Well, the developer of Sheet Music Scanner took that feedback and kept working on their app. To make a long story short, I have been pretty sick (when you hear the new episode of our podcast, you will know what I am saying) and I also was a bit dismissive of the app after trying it out originally. I put off testing of the new features when I should have been looking at the app with an open mind.
Once again, I made a foolish mistake. Lesson learned (once again): never assume that because something doesn’t meet your needs that it cannot improve to meet your needs.
This weekend, the developer of the app released the newest version, which includes a couple of amazing features:
- It works on iPad or iPhone (it always has, but I just wanted to mention this)
- You can open a PDF from an online storage location (iCloud, Dropbox, Google Drive) and recognize the score. No other scanning app for iOS deals with PDFs.
- You can export to MusicXML.
I have been putting this to the test with some choral music. I have been pleasantly surprised by the results. For example, here is a Mozart score from the Choral Domain Public Library:
After saving the score to Dropbox and opening with Sheet Music Scanner, the app took about two minutes to process the seven page song (it moves as fast as 5 pages a minute on my iPad Air 2). I then exported to MusicXML and opened the score in Notion for iOS:
I did edit the first measure which ended up having an additional half note, no time signature, and no key signature (the key signature began in measure 4). That editing took all of 20 seconds. The end result was a highly accurate scan–with the exception of the multi-measure rests on the next pages.
There are a number of things the app does not do (yet), such as: triplets / tuplets, percussion notation, dynamics, also double sharps, double flats and grace notes. These are all on the developer’s roadmap over the next year.
It also doesn’t scan lyrics, and after initially being disappointed in that, I wonder if that isn’t just a blessing in disguise? As the app just “gives you the notes,” doesn’t that make it a better teaching tool rather than a tool for copyright infringement? The app also doesn’t include diacritical markings like accents, staccatos, etc. And to be honest, if you need to add those, use Notion and its new handwriting feature.
I did try a 37 page double-choir Bach score, which the app crashed on. I don’t blame the app–I have seen live choirs crash on the same literature!

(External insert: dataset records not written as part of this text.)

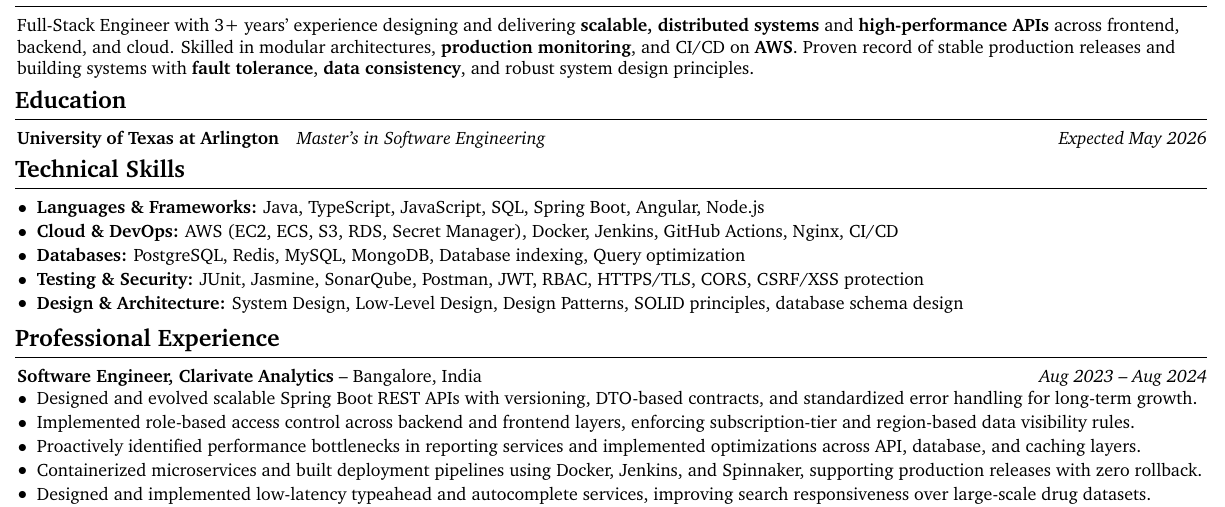
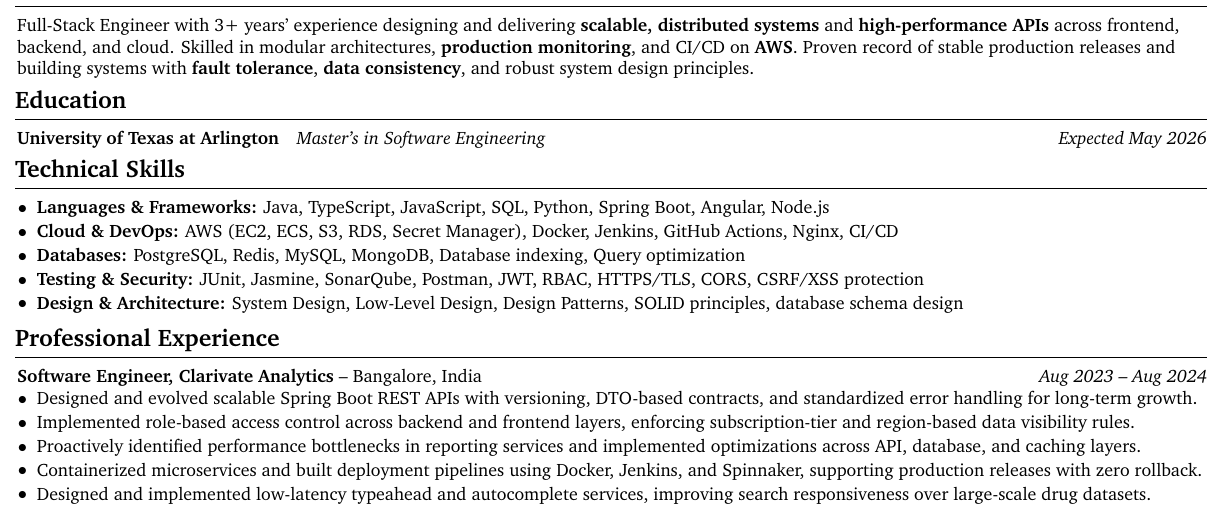
Before and after one commit to Buffden/resume, a LaTeX CV (full-stack-resume.tex): part of the page, cut so that both start at the same text. Compiled offline with pdfLaTeX.

Commit message:
added missed language

```diff
--- a/full-stack-resume.tex
+++ b/full-stack-resume.tex
@@ -74,7 +74,7 @@ Full-Stack Engineer with 3+ years’ experience designing and delivering \textbf
 % --- Technical Skills ---
 \section{Technical Skills}
 \begin{onecolentry}
-   \item \textbf{Languages \& Frameworks:} Java, TypeScript, JavaScript, SQL, Spring Boot, Angular, Node.js
+   \item \textbf{Languages \& Frameworks:} Java, TypeScript, JavaScript, SQL, Python, Spring Boot, Angular, Node.js
 \item \textbf{Cloud \& DevOps:} AWS (EC2, ECS, S3, RDS, Secret Manager), Docker, Jenkins, GitHub Actions, Nginx, CI/CD
 \item \textbf{Databases:} PostgreSQL, Redis, MySQL, MongoDB, Database indexing, Query optimization
 \item \textbf{Testing \& Security:} JUnit, Jasmine, SonarQube, Postman, JWT, RBAC, HTTPS/TLS, CORS, CSRF/XSS protection
```
Also changed, not shown: full-stack-resume.pdf.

Here is the amazing thing: the app is $3.99. You will have to do some clean-up, and you will need to do some editing. But this is a developer who has figured out how to scan music, in an industry that has been developing similar products for 20 years or more! There is no doubt that NotateMe with the PhotoScore In-App Purchase is more accurate than Sheet Music Scanner, or that it scans for more things–but the NotateMe package is $70 (already a better investment than computer apps that do the same thing)–and Sheet Music Scanner is $3.99.